SUPPLIED INFORMATION »
--- START ---

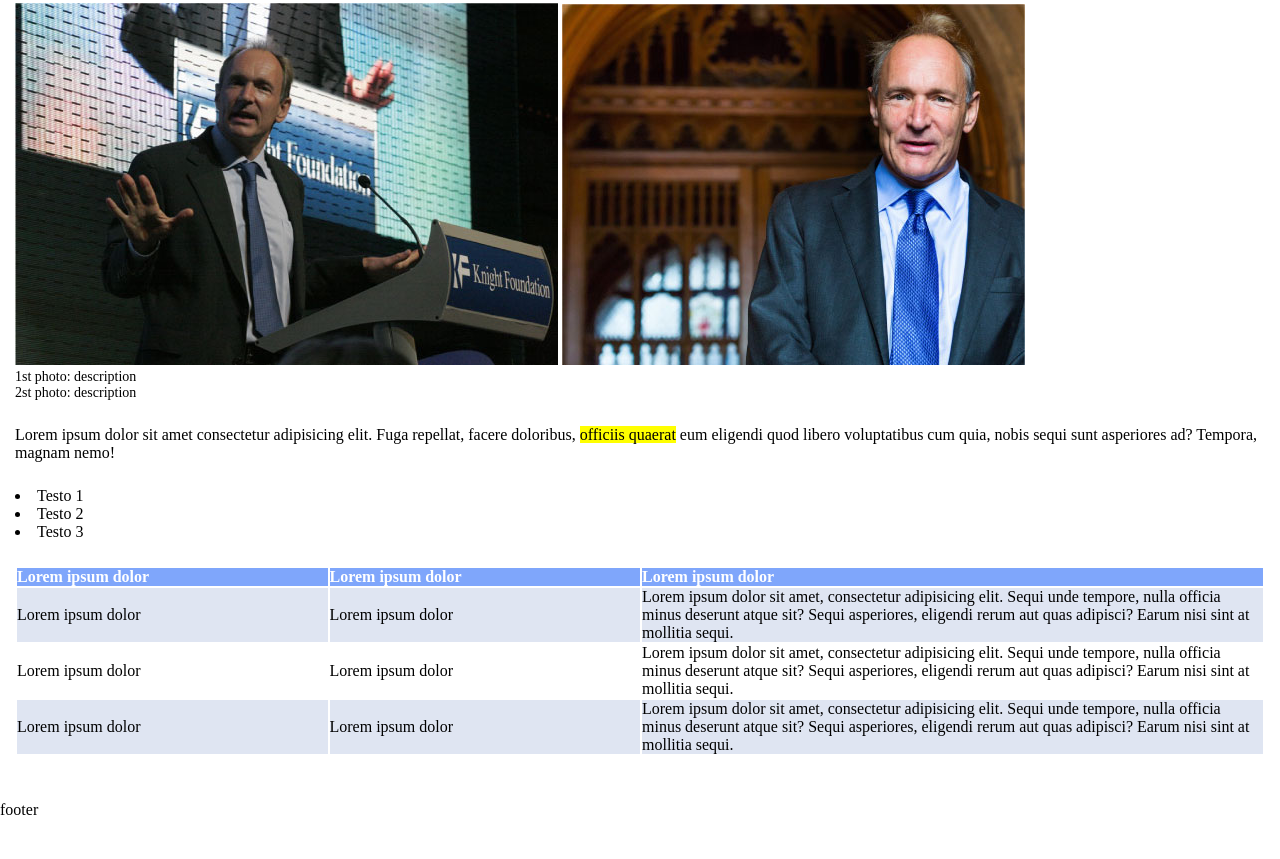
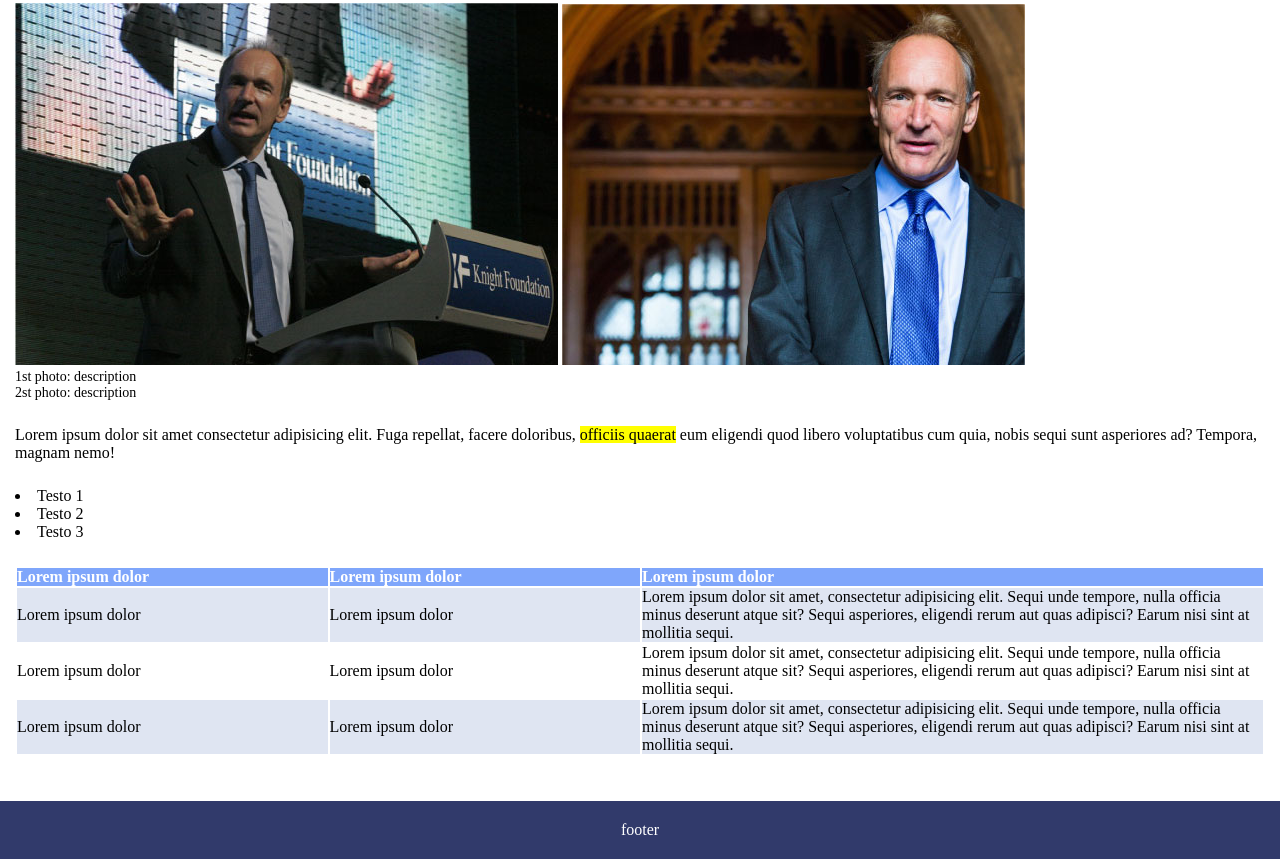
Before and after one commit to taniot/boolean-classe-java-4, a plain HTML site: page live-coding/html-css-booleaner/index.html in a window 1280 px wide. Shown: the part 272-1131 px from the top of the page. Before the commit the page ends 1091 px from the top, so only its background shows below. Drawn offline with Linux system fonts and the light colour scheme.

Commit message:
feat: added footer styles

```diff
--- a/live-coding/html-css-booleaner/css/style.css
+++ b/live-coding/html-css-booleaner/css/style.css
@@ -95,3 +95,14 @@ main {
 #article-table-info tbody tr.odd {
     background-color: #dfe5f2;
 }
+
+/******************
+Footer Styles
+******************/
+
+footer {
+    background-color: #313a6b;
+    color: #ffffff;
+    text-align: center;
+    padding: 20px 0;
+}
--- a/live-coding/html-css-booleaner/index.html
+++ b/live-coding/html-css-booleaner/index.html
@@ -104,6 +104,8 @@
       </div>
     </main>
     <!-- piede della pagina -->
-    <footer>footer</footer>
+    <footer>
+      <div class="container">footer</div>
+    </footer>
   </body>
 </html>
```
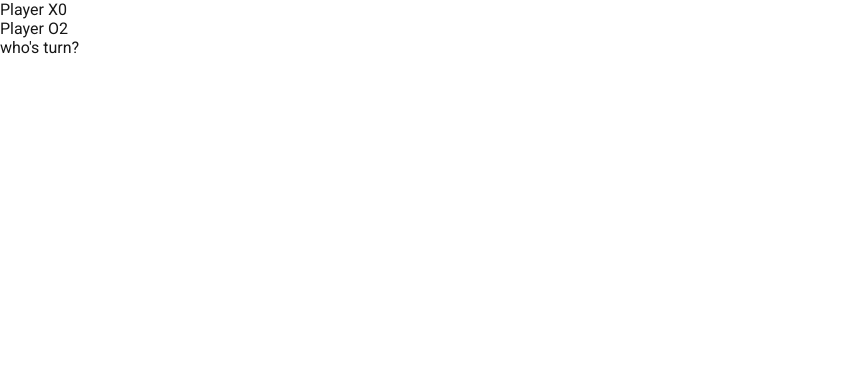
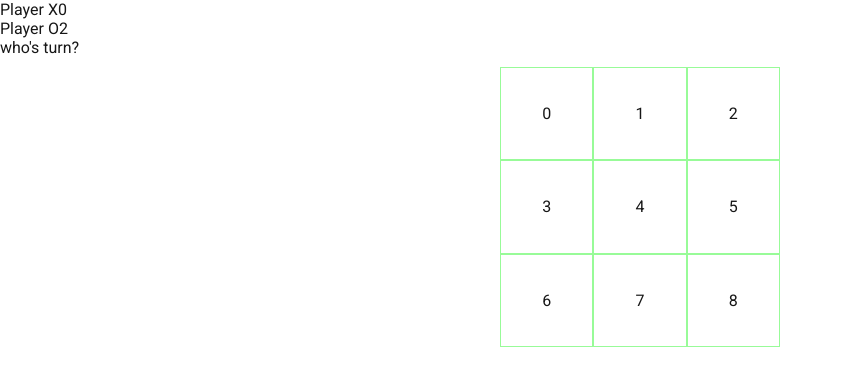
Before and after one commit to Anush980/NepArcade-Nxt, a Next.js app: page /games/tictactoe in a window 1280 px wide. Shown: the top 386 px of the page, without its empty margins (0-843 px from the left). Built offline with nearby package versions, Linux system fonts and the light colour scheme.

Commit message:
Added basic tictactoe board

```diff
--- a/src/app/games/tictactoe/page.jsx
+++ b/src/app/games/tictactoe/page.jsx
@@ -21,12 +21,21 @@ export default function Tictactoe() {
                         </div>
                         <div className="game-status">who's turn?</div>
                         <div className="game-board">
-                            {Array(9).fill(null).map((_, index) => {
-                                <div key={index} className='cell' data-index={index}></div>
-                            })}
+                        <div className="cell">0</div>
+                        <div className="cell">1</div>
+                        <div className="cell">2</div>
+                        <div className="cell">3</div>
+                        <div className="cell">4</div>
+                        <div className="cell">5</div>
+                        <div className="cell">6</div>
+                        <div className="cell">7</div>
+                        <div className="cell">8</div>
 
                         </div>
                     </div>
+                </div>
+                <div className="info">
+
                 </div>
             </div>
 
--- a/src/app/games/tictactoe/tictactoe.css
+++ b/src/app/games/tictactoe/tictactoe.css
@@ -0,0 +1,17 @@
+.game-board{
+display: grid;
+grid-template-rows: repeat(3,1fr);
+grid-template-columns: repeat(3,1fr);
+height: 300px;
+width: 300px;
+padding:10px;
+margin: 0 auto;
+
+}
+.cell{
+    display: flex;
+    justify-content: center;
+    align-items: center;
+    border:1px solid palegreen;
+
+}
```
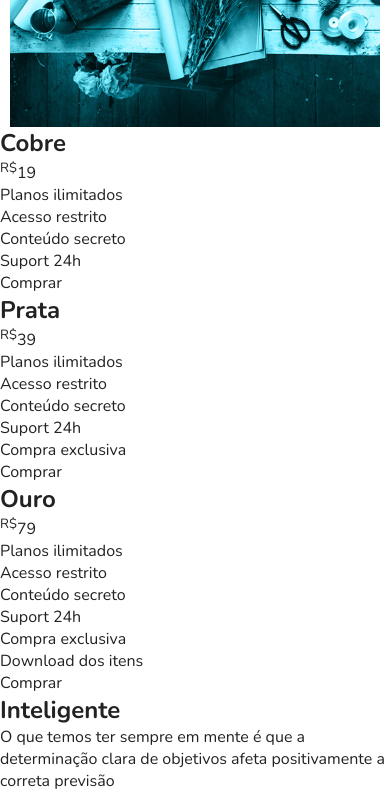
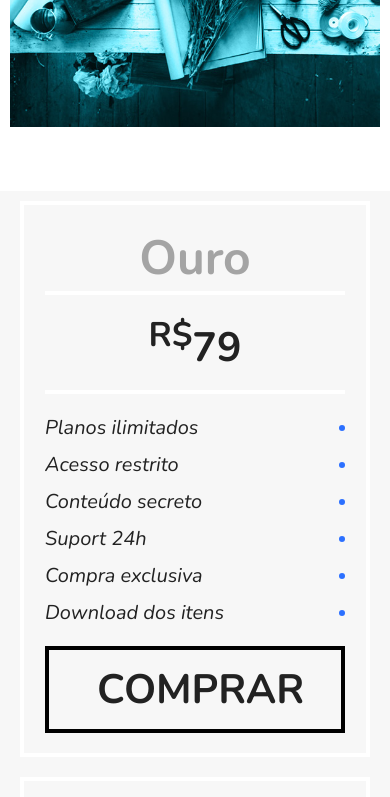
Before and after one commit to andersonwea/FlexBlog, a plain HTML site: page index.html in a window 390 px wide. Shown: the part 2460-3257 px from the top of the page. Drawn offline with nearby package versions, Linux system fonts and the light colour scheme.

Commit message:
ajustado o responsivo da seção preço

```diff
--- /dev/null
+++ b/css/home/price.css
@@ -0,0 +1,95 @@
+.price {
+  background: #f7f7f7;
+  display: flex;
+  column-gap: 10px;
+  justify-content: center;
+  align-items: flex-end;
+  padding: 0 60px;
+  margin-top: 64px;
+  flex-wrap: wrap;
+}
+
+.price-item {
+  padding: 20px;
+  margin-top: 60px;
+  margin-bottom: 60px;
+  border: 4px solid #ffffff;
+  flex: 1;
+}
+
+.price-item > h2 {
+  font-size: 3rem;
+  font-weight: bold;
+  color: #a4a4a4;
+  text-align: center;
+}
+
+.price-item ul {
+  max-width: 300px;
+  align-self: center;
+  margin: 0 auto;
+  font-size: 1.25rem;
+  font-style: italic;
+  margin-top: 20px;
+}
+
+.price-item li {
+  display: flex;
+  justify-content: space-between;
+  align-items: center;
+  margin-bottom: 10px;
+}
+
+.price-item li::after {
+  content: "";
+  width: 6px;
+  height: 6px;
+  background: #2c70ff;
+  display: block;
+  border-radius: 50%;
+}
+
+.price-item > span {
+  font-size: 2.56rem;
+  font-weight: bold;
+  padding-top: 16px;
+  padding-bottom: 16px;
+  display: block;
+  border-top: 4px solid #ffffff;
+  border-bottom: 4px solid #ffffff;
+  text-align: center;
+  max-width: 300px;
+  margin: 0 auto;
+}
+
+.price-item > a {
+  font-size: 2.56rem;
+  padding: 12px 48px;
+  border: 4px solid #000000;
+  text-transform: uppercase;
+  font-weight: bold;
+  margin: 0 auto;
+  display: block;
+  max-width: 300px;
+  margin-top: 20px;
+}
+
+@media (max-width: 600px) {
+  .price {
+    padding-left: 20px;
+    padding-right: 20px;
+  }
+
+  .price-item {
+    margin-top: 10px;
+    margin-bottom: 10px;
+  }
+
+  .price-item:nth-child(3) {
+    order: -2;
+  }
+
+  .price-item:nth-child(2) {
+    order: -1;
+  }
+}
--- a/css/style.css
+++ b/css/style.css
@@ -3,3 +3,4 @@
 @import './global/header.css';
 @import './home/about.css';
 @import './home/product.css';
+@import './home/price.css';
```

--- END ---

EXERCISE » Retype every entry exactly as written, but omit the pictures.

SOLVED PROBLEM »
Before and after one commit to taniot/boolean-classe-java-4, a plain HTML site: page live-coding/html-css-booleaner/index.html in a window 1280 px wide. Shown: the part 272-1131 px from the top of the page. Before the commit the page ends 1091 px from the top, so only its background shows below. Drawn offline with Linux system fonts and the light colour scheme.

Commit message:
feat: added footer styles

```diff
--- a/live-coding/html-css-booleaner/css/style.css
+++ b/live-coding/html-css-booleaner/css/style.css
@@ -95,3 +95,14 @@ main {
 #article-table-info tbody tr.odd {
     background-color: #dfe5f2;
 }
+
+/******************
+Footer Styles
+******************/
+
+footer {
+    background-color: #313a6b;
+    color: #ffffff;
+    text-align: center;
+    padding: 20px 0;
+}
--- a/live-coding/html-css-booleaner/index.html
+++ b/live-coding/html-css-booleaner/index.html
@@ -104,6 +104,8 @@
       </div>
     </main>
     <!-- piede della pagina -->
-    <footer>footer</footer>
+    <footer>
+      <div class="container">footer</div>
+    </footer>
   </body>
 </html>
```
Before and after one commit to Anush980/NepArcade-Nxt, a Next.js app: page /games/tictactoe in a window 1280 px wide. Shown: the top 386 px of the page, without its empty margins (0-843 px from the left). Built offline with nearby package versions, Linux system fonts and the light colour scheme.

Commit message:
Added basic tictactoe board

```diff
--- a/src/app/games/tictactoe/page.jsx
+++ b/src/app/games/tictactoe/page.jsx
@@ -21,12 +21,21 @@ export default function Tictactoe() {
                         </div>
                         <div className="game-status">who's turn?</div>
                         <div className="game-board">
-                            {Array(9).fill(null).map((_, index) => {
-                                <div key={index} className='cell' data-index={index}></div>
-                            })}
+                        <div className="cell">0</div>
+                        <div className="cell">1</div>
+                        <div className="cell">2</div>
+                        <div className="cell">3</div>
+                        <div className="cell">4</div>
+                        <div className="cell">5</div>
+                        <div className="cell">6</div>
+                        <div className="cell">7</div>
+                        <div className="cell">8</div>
 
                         </div>
                     </div>
+                </div>
+                <div className="info">
+
                 </div>
             </div>
 
--- a/src/app/games/tictactoe/tictactoe.css
+++ b/src/app/games/tictactoe/tictactoe.css
@@ -0,0 +1,17 @@
+.game-board{
+display: grid;
+grid-template-rows: repeat(3,1fr);
+grid-template-columns: repeat(3,1fr);
+height: 300px;
+width: 300px;
+padding:10px;
+margin: 0 auto;
+
+}
+.cell{
+    display: flex;
+    justify-content: center;
+    align-items: center;
+    border:1px solid palegreen;
+
+}
```
Before and after one commit to andersonwea/FlexBlog, a plain HTML site: page index.html in a window 390 px wide. Shown: the part 2460-3257 px from the top of the page. Drawn offline with nearby package versions, Linux system fonts and the light colour scheme.

Commit message:
ajustado o responsivo da seção preço

```diff
--- /dev/null
+++ b/css/home/price.css
@@ -0,0 +1,95 @@
+.price {
+  background: #f7f7f7;
+  display: flex;
+  column-gap: 10px;
+  justify-content: center;
+  align-items: flex-end;
+  padding: 0 60px;
+  margin-top: 64px;
+  flex-wrap: wrap;
+}
+
+.price-item {
+  padding: 20px;
+  margin-top: 60px;
+  margin-bottom: 60px;
+  border: 4px solid #ffffff;
+  flex: 1;
+}
+
+.price-item > h2 {
+  font-size: 3rem;
+  font-weight: bold;
+  color: #a4a4a4;
+  text-align: center;
+}
+
+.price-item ul {
+  max-width: 300px;
+  align-self: center;
+  margin: 0 auto;
+  font-size: 1.25rem;
+  font-style: italic;
+  margin-top: 20px;
+}
+
+.price-item li {
+  display: flex;
+  justify-content: space-between;
+  align-items: center;
+  margin-bottom: 10px;
+}
+
+.price-item li::after {
+  content: "";
+  width: 6px;
+  height: 6px;
+  background: #2c70ff;
+  display: block;
+  border-radius: 50%;
+}
+
+.price-item > span {
+  font-size: 2.56rem;
+  font-weight: bold;
+  padding-top: 16px;
+  padding-bottom: 16px;
+  display: block;
+  border-top: 4px solid #ffffff;
+  border-bottom: 4px solid #ffffff;
+  text-align: center;
+  max-width: 300px;
+  margin: 0 auto;
+}
+
+.price-item > a {
+  font-size: 2.56rem;
+  padding: 12px 48px;
+  border: 4px solid #000000;
+  text-transform: uppercase;
+  font-weight: bold;
+  margin: 0 auto;
+  display: block;
+  max-width: 300px;
+  margin-top: 20px;
+}
+
+@media (max-width: 600px) {
+  .price {
+    padding-left: 20px;
+    padding-right: 20px;
+  }
+
+  .price-item {
+    margin-top: 10px;
+    margin-bottom: 10px;
+  }
+
+  .price-item:nth-child(3) {
+    order: -2;
+  }
+
+  .price-item:nth-child(2) {
+    order: -1;
+  }
+}
--- a/css/style.css
+++ b/css/style.css
@@ -3,3 +3,4 @@
 @import './global/header.css';
 @import './home/about.css';
 @import './home/product.css';
+@import './home/price.css';
```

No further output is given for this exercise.